For example, you work an hourly job and must file a claim for lost wages. You will likely need to provide past pay stubs, W-2 forms, or tax returns to establish your typical hours and earnings. This can help prove the economic losses you suffered due to the injury.
How Can I Prove Non-Economic Damages?
Non-economic damages cannot be quantified, so they’re more challenging to prove. While a skilled attorney can help you put together evidence specific to your case, you can provide a few pieces of evidence as proof of your damages.
Your medical records can provide proof of your non-economic damages. During the treatment process, medical professionals will ask about the pain or discomfort you’re experiencing and record this in your charts. Medications and prescriptions provided to you are also included in your medical records.
Mental Health Treatment Records
If your mental health has suffered due to the accident, you can provide records from your treatment to prove emotional damages. For instance, you might authorize your therapist to hand over notes from your therapy sessions or provide proof of your psychiatrist prescribing you medication for the treatment of depression, anxiety, or other mental health conditions that resulted from the accident.
Your Own Testimony
As the victim, you will likely provide testimony about the accident’s impact on your life. Depending on the damages you’re seeking, you might discuss activities that your injuries prevent you from participating in, the pain caused by your injury or disability, or the emotional aftermath of the accident.
Journal entries or recordings can help corroborate your testimony.
Friends, family members, and other people who know and interact with you can provide their own testimony about how the accident has visibly affected you. For example, a loved one can testify that you’ve stopped leaving the house due to overwhelming fear of car accidents or intense physical pain.
Or, they could testify that you were cheerful and upbeat before the accident, but the accident and subsequent disability have caused you such severe depression that you’ve stopped getting out of bed most mornings.
In some cases, medical professionals can provide witness testimony as well. For instance, one of the medical professionals you’ve worked with may testify that while you have improved since the accident, you will likely suffer from chronic pain for the rest of your life.
How a Personal Injury Lawyer Can Maximize Your Settlement
While it’s possible to claim economic and non-economic damages after a car accident successfully, it’s much harder to do by yourself. A skilled auto accident attorney at our law firm can ensure you receive the settlement you’re owed.

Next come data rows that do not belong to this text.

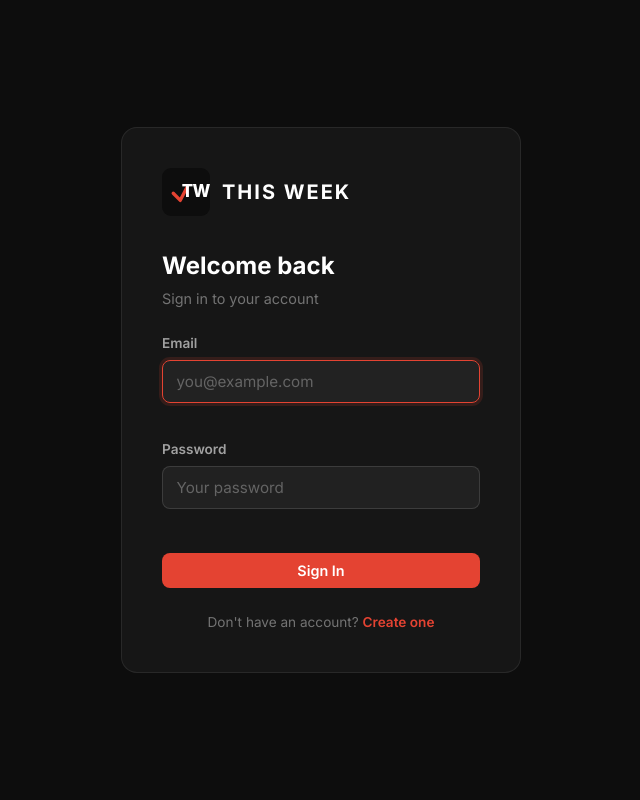
After one commit to mbirkhead-79/this-week-todo, a Flask app: page /login in a window 1280 px wide. The commit adds this page. Shown: the whole page, without its empty margins (319-959 px from the left). Run offline with Flask 3, Linux system fonts and the light colour scheme.

Commit message:
Add email/password authentication
- User registration and login with email/password
- Each user gets their own private task list and categories
- All routes protected with @login_required
- Logout button in sidebar with user email display
- Clean dark-themed login and registration pages

Co-Authored-By: Claude Opus 4.6 (1M context) <noreply@anthropic.com>

```diff
--- a/app.py
+++ b/app.py
@@ -1,7 +1,8 @@
 import os
-from flask import Flask, render_template, request, redirect, url_for, jsonify
+from flask import Flask, render_template, request, redirect, url_for, jsonify, flash
+from flask_login import LoginManager, login_user, logout_user, login_required, current_user
 from datetime import datetime, date
-from models import db, Task, Category, ActionItem, STATUSES, STATUS_LABELS
+from models import db, User, Task, Category, ActionItem, STATUSES, STATUS_LABELS
 
 app = Flask(__name__)
 database_url = os.environ.get('DATABASE_URL', 'sqlite:///todo.db')
@@ -9,11 +10,20 @@ if database_url.startswith('postgres://'):
     database_url = database_url.replace('postgres://', 'postgresql://', 1)
 app.config['SQLALCHEMY_DATABASE_URI'] = database_url
 app.config['SQLALCHEMY_TRACK_MODIFICATIONS'] = False
+app.config['SECRET_KEY'] = os.environ.get('SECRET_KEY', 'dev-secret-change-in-production')
 
 db.init_app(app)
+login_manager = LoginManager()
+login_manager.init_app(app)
+login_manager.login_view = 'login'
 
 with app.app_context():
     db.create_all()
+
+
+@login_manager.user_loader
+def load_user(user_id):
+    return User.query.get(int(user_id))
 
 
 @app.context_processor
@@ -29,10 +39,70 @@ def sort_tasks(tasks):
     ))
 
 
+def user_tasks():
+    return Task.query.filter_by(user_id=current_user.id)
+
+
+def user_categories():
+    return Category.query.filter_by(user_id=current_user.id).order_by(Category.name)
+
+
+# --- Auth ---
+@app.route('/login', methods=['GET', 'POST'])
+def login():
+    if current_user.is_authenticated:
+        return redirect(url_for('dashboard'))
+    if request.method == 'POST':
+        email = request.form.get('email', '').strip().lower()
+        password = request.form.get('password', '')
+        user = User.query.filter_by(email=email).first()
+        if user and user.check_password(password):
+            login_user(user, remember=True)
+            return redirect(request.args.get('next') or url_for('dashboard'))
+        flash('Invalid email or password.', 'error')
+    return render_template('login.html', page='login')
+
+
+@app.route('/register', methods=['GET', 'POST'])
+def register():
+    if current_user.is_authenticated:
+        return redirect(url_for('dashboard'))
+    if request.method == 'POST':
+        email = request.form.get('email', '').strip().lower()
+        name = request.form.get('name', '').strip()
+        password = request.form.get('password', '')
+        confirm = request.form.get('confirm_password', '')
+
+        if not email or not password:
+            flash('Email and password are required.', 'error')
+        elif password != confirm:
+            flash('Passwords do not match.', 'error')
+        elif len(password) < 6:
+            flash('Password must be at least 6 characters.', 'error')
+        elif User.query.filter_by(email=email).first():
+            flash('An account with this email already exists.', 'error')
+        else:
+            user = User(email=email, name=name)
+            user.set_password(password)
+            db.session.add(user)
+            db.session.commit()
+            login_user(user, remember=True)
+            return redirect(url_for('dashboard'))
+    return render_template('register.html', page='register')
+
+
+@app.route('/logout')
+@login_required
+def logout():
+    logout_user()
+    return redirect(url_for('login'))
+
+
 # --- Dashboard ---
 @app.route('/')
+@login_required
 def dashboard():
-    all_tasks = Task.query.all()
+    all_tasks = user_tasks().all()
     today_date = date.today()
 
     total = len(all_tasks)
@@ -40,62 +110,46 @@ def dashboard():
     overdue = sum(1 for t in all_tasks if t.is_overdue)
     due_today = [t for t in all_tasks if t.due_date == today_date and not t.completed]
     high_priority = [t for t in all_tasks if t.priority == 'high' and not t.completed]
-
-    # Status counts for board
     status_counts = {s: sum(1 for t in all_tasks if t.status == s) for s in STATUSES}
-
-    # Recent tasks (last 5 added)
     recent = sorted(all_tasks, key=lambda t: t.created_at or datetime.min, reverse=True)[:5]
-
-    categories = Category.query.order_by(Category.name).all()
+    categories = user_categories().all()
 
     return render_template('dashboard.html',
                            page='dashboard',
-                           total=total,
-                           completed=completed,
-                           overdue=overdue,
-                           due_today=due_today,
-                           high_priority=high_priority,
-                           status_counts=status_counts,
-                           recent=recent,
+                           total=total, completed=completed, overdue=overdue,
+                           due_today=due_today, high_priority=high_priority,
+                           status_counts=status_counts, recent=recent,
                            categories=categories,
                            completion_pct=int((completed / total * 100)) if total else 0)
 
 
-# --- Inbox (list view) ---
 @app.route('/inbox')
+@login_required
 def inbox():
-    tasks = sort_tasks(Task.query.all())
-    categories = Category.query.order_by(Category.name).all()
-    return render_template('index.html',
-                           tasks=tasks,
-                           categories=categories,
-                           page='inbox',
-                           page_title='Inbox')
+    tasks = sort_tasks(user_tasks().all())
+    categories = user_categories().all()
+    return render_template('index.html', tasks=tasks, categories=categories,
+                           page='inbox', page_title='Inbox')
 
 
-# --- Board view ---
 @app.route('/board')
+@login_required
 def board():
     columns = {}
     for status in STATUSES:
         columns[status] = {
             'label': STATUS_LABELS[status],
-            'tasks': sort_tasks(Task.query.filter_by(status=status).all())
+            'tasks': sort_tasks(user_tasks().filter_by(status=status).all())
         }
-    categories = Category.query.order_by(Category.name).all()
-    return render_template('board.html',
-                           columns=columns,
-                           statuses=STATUSES,
-                           categories=categories,
-                           page='board',
-                           page_title='Board')
+    categories = user_categories().all()
+    return render_template('board.html', columns=columns, statuses=STATUSES,
+                           categories=categories, page='board', page_title='Board')
 
 
-# --- API: update task status (for drag-and-drop) ---
 @app.route('/api/task/<int:task_id>/status', methods=['POST'])
+@login_required
 def update_task_status(task_id):
-    task = Task.query.get_or_404(task_id)
+    task = Task.query.filter_by(id=task_id, user_id=current_user.id).first_or_404()
     data = request.get_json()
     new_status = data.get('status')
     if new_status in STATUSES:
@@ -106,47 +160,51 @@ def update_task_status(task_id):
     return jsonify({'ok': False}), 400
 
 
-# --- API: get task details (for slide-out panel) ---
 @app.route('/api/task/<int:task_id>')
+@login_required
 def get_task(task_id):
-    task = Task.query.get_or_404(task_id)
+    task = Task.query.filter_by(id=task_id, user_id=current_user.id).first_or_404()
     return jsonify(task.to_dict())
 
 
 @app.route('/today')
+@login_required
 def today():
-    tasks = sort_tasks(Task.query.filter(Task.due_date == date.today()).all())
-    categories = Category.query.order_by(Category.name).all()
+    tasks = sort_tasks(user_tasks().filter(Task.due_date == date.today()).all())
+    categories = user_categories().all()
     return render_template('index.html', tasks=tasks, categories=categories,
                            page='today', page_title='Today')
 
 
 @app.route('/upcoming')
+@login_required
 def upcoming():
-    tasks = sort_tasks(Task.query.filter(Task.due_date >= date.today()).all())
-    categories = Category.query.order_by(Category.name).all()
+    tasks = sort_tasks(user_tasks().filter(Task.due_date >= date.today()).all())
+    categories = user_categories().all()
     return render_template('index.html', tasks=tasks, categories=categories,
                            page='upcoming', page_title='Upcoming')
 
 
 @app.route('/search')
+@login_required
 def search():
     q = request.args.get('q', '').strip()
     tasks = []
     if q:
-        tasks = sort_tasks(Task.query.filter(
+        tasks = sort_tasks(user_tasks().filter(
             Task.title.ilike(f'%{q}%') | Task.description.ilike(f'%{q}%')
         ).all())
-    categories = Category.query.order_by(Category.name).all()
+    categories = user_categories().all()
     return render_template('index.html', tasks=tasks, categories=categories,
                            page='search', page_title='Search', search_query=q)
 
 
 @app.route('/filters')
+@login_required
 def filters():
     filter_type = request.args.get('filter', 'all')
     category_id = request.args.get('category', None, type=int)
-    query = Task.query
+    query = user_tasks()
     if filter_type == 'active':
         query = query.filter_by(completed=False)
     elif filter_type == 'completed':
@@ -154,23 +212,24 @@ def filters():
     if category_id:
         query = query.filter_by(category_id=category_id)
     tasks = sort_tasks(query.all())
-    categories = Category.query.order_by(Category.name).all()
+    categories = user_categories().all()
     return render_template('index.html', tasks=tasks, categories=categories,
                            page='filters', page_title='Filters & Labels',
                            current_filter=filter_type, current_category=category_id)
 
 
 @app.route('/add-task')
+@login_required
 def add_task_page():
-    categories = Category.query.order_by(Category.name).all()
+    categories = user_categories().all()
     return render_template('add_task.html', categories=categories, page='add_task')
 
 
 def get_or_create_category(category_name, category_id):
     if category_name:
-        cat = Category.query.filter_by(name=category_name).first()
+        cat = Category.query.filter_by(name=category_name, user_id=current_user.id).first()
         if not cat:
-            cat = Category(name=category_name)
+            cat = Category(name=category_name, user_id=current_user.id)
             db.session.add(cat)
             db.session.flush()
         return cat.id
@@ -184,11 +243,11 @@ def save_action_items(task, form):
     for text in items:
         text = text.strip()
         if text:
-            item = ActionItem(text=text, task_id=task.id, completed=(text in checked))
-            db.session.add(item)
+            db.session.add(ActionItem(text=text, task_id=task.id, completed=(text in checked)))
 
 
 @app.route('/add', methods=['POST'])
+@login_required
 def add():
     title = request.form.get('title', '').strip()
     if not title:
@@ -204,7 +263,8 @@ def add():
 
     task = Task(title=title, description=description, priority=priority,
                 due_date=due_date, category_id=category_id,
-                collaborator_email=collaborator_email, status='todo')
+                collaborator_email=collaborator_email, status='todo',
+                user_id=current_user.id)
     db.session.add(task)
     db.session.flush()
 
@@ -219,8 +279,9 @@ def add():
 
 
 @app.route('/toggle/<int:task_id>', methods=['POST'])
+@login_required
 def toggle(task_id):
-    task = Task.query.get_or_404(task_id)
+    task = Task.query.filter_by(id=task_id, user_id=current_user.id).first_or_404()
     task.completed = not task.completed
     task.status = 'done' if task.completed else 'todo'
     db.session.commit()
@@ -228,25 +289,29 @@ def toggle(task_id):
 
 
 @app.route('/toggle-action/<int:item_id>', methods=['POST'])
+@login_required
 def toggle_action(item_id):
     item = ActionItem.query.get_or_404(item_id)
+    task = Task.query.filter_by(id=item.task_id, user_id=current_user.id).first_or_404()
     item.completed = not item.completed
     db.session.commit()
     return redirect(request.referrer or url_for('inbox'))
 
 
 @app.route('/delete/<int:task_id>', methods=['POST'])
+@login_required
 def delete(task_id):
-    task = Task.query.get_or_404(task_id)
+    task = Task.query.filter_by(id=task_id, user_id=current_user.id).first_or_404()
     db.session.delete(task)
     db.session.commit()
     return redirect(request.referrer or url_for('inbox'))
 
 
 @app.route('/edit/<int:task_id>', methods=['GET', 'POST'])
+@login_required
 def edit(task_id):
-    task = Task.query.get_or_404(task_id)
-    categories = Category.query.order_by(Category.name).all()
+    task = Task.query.filter_by(id=task_id, user_id=current_user.id).first_or_404()
+    categories = user_categories().all()
     if request.method == 'POST':
         title = request.form.get('title', '').strip()
         if title:
@@ -268,19 +333,21 @@ def edit(task_id):
 
 
 @app.route('/delete-category/<int:cat_id>', methods=['POST'])
+@login_required
 def delete_category(cat_id):
-    cat = Category.query.get_or_404(cat_id)
-    Task.query.filter_by(category_id=cat_id).update({'category_id': None})
+    cat = Category.query.filter_by(id=cat_id, user_id=current_user.id).first_or_404()
+    Task.query.filter_by(category_id=cat_id, user_id=current_user.id).update({'category_id': None})
     db.session.delete(cat)
     db.session.commit()
     return redirect(url_for('filters'))
 
 
 @app.route('/api/notifications')
+@login_required
 def notifications():
     today_date = date.today()
-    due_today = Task.query.filter(Task.due_date == today_date, Task.completed == False).count()
-    overdue = Task.query.filter(Task.due_date < today_date, Task.completed == False).count()
+    due_today = user_tasks().filter(Task.due_date == today_date, Task.completed == False).count()
+    overdue = user_tasks().filter(Task.due_date < today_date, Task.completed == False).count()
     return jsonify({'due_today': due_today, 'overdue': overdue})
 
 
--- a/requirements.txt
+++ b/requirements.txt
@@ -1,4 +1,6 @@
 flask
 flask-sqlalchemy
+flask-login
+werkzeug
 gunicorn
 psycopg2-binary
--- a/static/style.css
+++ b/static/style.css
@@ -10,6 +10,134 @@ body {
     background: #0d0d0d;
     color: #e8e8e8;
     line-height: 1.5;
+}
+
+/* Auth Pages */
+.auth-page {
+    min-height: 100vh;
+    display: flex;
+    align-items: center;
+    justify-content: center;
+    padding: 2rem;
+}
+
+.auth-card {
+    width: 100%;
+    max-width: 400px;
+    background: rgba(255, 255, 255, 0.04);
+    border: 1px solid rgba(255, 255, 255, 0.08);
+    border-radius: 16px;
+    padding: 2.5rem;
+}
+
+.auth-logo {
+    display: flex;
+    align-items: center;
+    gap: 0.75rem;
+    margin-bottom: 2rem;
+}
+
+.auth-logo h1 {
+    font-size: 1.25rem;
+    font-weight: 700;
+    color: #fff;
+    letter-spacing: 0.1em;
+}
+
+.auth-card h2 {
+    font-size: 1.5rem;
+    font-weight: 700;
+    color: #fff;
+    margin-bottom: 0.25rem;
+}
+
+.auth-subtitle {
+    font-size: 0.9rem;
+    color: rgba(255, 255, 255, 0.4);
+    margin-bottom: 1.5rem;
+}
+
+.auth-form {
+    display: flex;
+    flex-direction: column;
+    gap: 1rem;
+}
+
+.auth-form .form-group input {
+    width: 100%;
+    padding: 0.7rem 0.85rem;
+    border: 1px solid rgba(255, 255, 255, 0.12);
+    border-radius: 8px;
+    font-size: 0.95rem;
+    font-family: inherit;
+    background: rgba(255, 255, 255, 0.05);
+    color: #e8e8e8;
+    outline: none;
+    transition: border-color 0.2s;
+}
+
+.auth-form .form-group input::placeholder {
+    color: rgba(255, 255, 255, 0.3);
+}
+
+.auth-form .form-group input:focus {
+    border-color: #e44332;
+    box-shadow: 0 0 0 3px rgba(228, 67, 50, 0.15);
+}
+
+.btn-full {
+    width: 100%;
+    justify-content: center;
+    padding: 0.7rem;
+    font-size: 0.95rem;
+    margin-top: 0.5rem;
+}
+
+.auth-error {
+    background: rgba(228, 67, 50, 0.12);
+    border: 1px solid rgba(228, 67, 50, 0.25);
+    color: #f06050;
+    padding: 0.6rem 0.85rem;
+    border-radius: 8px;
+    font-size: 0.85rem;
+    margin-bottom: 1rem;
+}
+
+.auth-switch {
+    text-align: center;
+    margin-top: 1.5rem;
+    font-size: 0.85rem;
+    color: rgba(255, 255, 255, 0.4);
+}
+
+.auth-switch a {
+    color: #e44332;
+    text-decoration: none;
+    font-weight: 600;
+}
+
+.auth-switch a:hover {
+    text-decoration: underline;
+}
+
+/* Sidebar user section */
+.sidebar-user {
+    padding: 0.5rem 1.25rem;
+    margin-top: auto;
+}
+
+.user-email {
+    display: block;
+    font-size: 0.75rem;
+    color: rgba(255, 255, 255, 0.3);
+    padding: 0 0 0.25rem;
+    overflow: hidden;
+    text-overflow: ellipsis;
+    white-space: nowrap;
+}
+
+.logout-item svg {
+    color: rgba(255, 255, 255, 0.4) !important;
 }
 
 /* App Layout */
--- /dev/null
+++ b/templates/login.html
@@ -0,0 +1,43 @@
+<!DOCTYPE html>
+<html lang="en">
+<head>
+    <meta charset="UTF-8">
+    <meta name="viewport" content="width=device-width, initial-scale=1.0">
+    <meta name="theme-color" content="#0d0d0d">
+    <link rel="icon" type="image/png" href="/static/favicon.png">
+    <title>Login — THIS WEEK</title>
+    <link rel="stylesheet" href="https://fonts.googleapis.com/css2?family=Inter:wght@400;500;600;700&display=swap">
+    <link rel="stylesheet" href="/static/style.css">
+</head>
+<body>
+    <div class="auth-page">
+        <div class="auth-card">
+            <div class="auth-logo">
+                <img src="/static/logo.svg" alt="THIS WEEK" width="48" height="48">
+                <h1>THIS WEEK</h1>
+            </div>
+            <h2>Welcome back</h2>
+            <p class="auth-subtitle">Sign in to your account</p>
+
+            {% with messages = get_flashed_messages() %}
+            {% if messages %}
+            <div class="auth-error">{{ messages[0] }}</div>
+            {% endif %}
+            {% endwith %}
+
+            <form method="post" class="auth-form">
+                <div class="form-group">
+                    <label for="email">Email</label>
+                    <input type="email" id="email" name="email" placeholder="you@example.com" required autofocus>
+                </div>
+                <div class="form-group">
+                    <label for="password">Password</label>
+                    <input type="password" id="password" name="password" placeholder="Your password" required>
+                </div>
+                <button type="submit" class="btn btn-primary btn-full">Sign In</button>
+            </form>
+            <p class="auth-switch">Don't have an account? <a href="/register">Create one</a></p>
+        </div>
+    </div>
+</body>
+</html>
```
Also changed, not shown: models.py (+26 -1 lines), templates/base.html (+10 -0 lines), templates/register.html (added, +51 -0 lines).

We can help you determine what damages you can pursue, collect evidence of your damages, locate witnesses, and negotiate a fair settlement amount on your behalf.
Schedule a Free Consultation with Cochran, Kroll & Associates, P.C.
If you’re considering filing a claim against the at-fault driver, Cochran, Kroll & Associates, P.C. can provide you with the legal representation you need to win your case.
With Cochran, Kroll & Associates, P.C., you can rest assured that skilled lawyers handle your case. Our law firm has successfully settled many car accident claims, winning victims of car collisions high payouts. Additionally, our senior partner, Eileen Kroll, has extensive experience working in the medical field and can provide the court and opposing party with vital information about your injuries and prognosis.
Our contingency fee basis means we only get paid if we win your case, so there is no financial risk to you to get started. Call our law firm today at 1-866-MICH-LAW and schedule your no-obligation, free case evaluation.
Disclaimer : The information provided is general and not for legal advice. The blogs are not intended to provide legal counsel and no attorney-client relationship is created nor intended.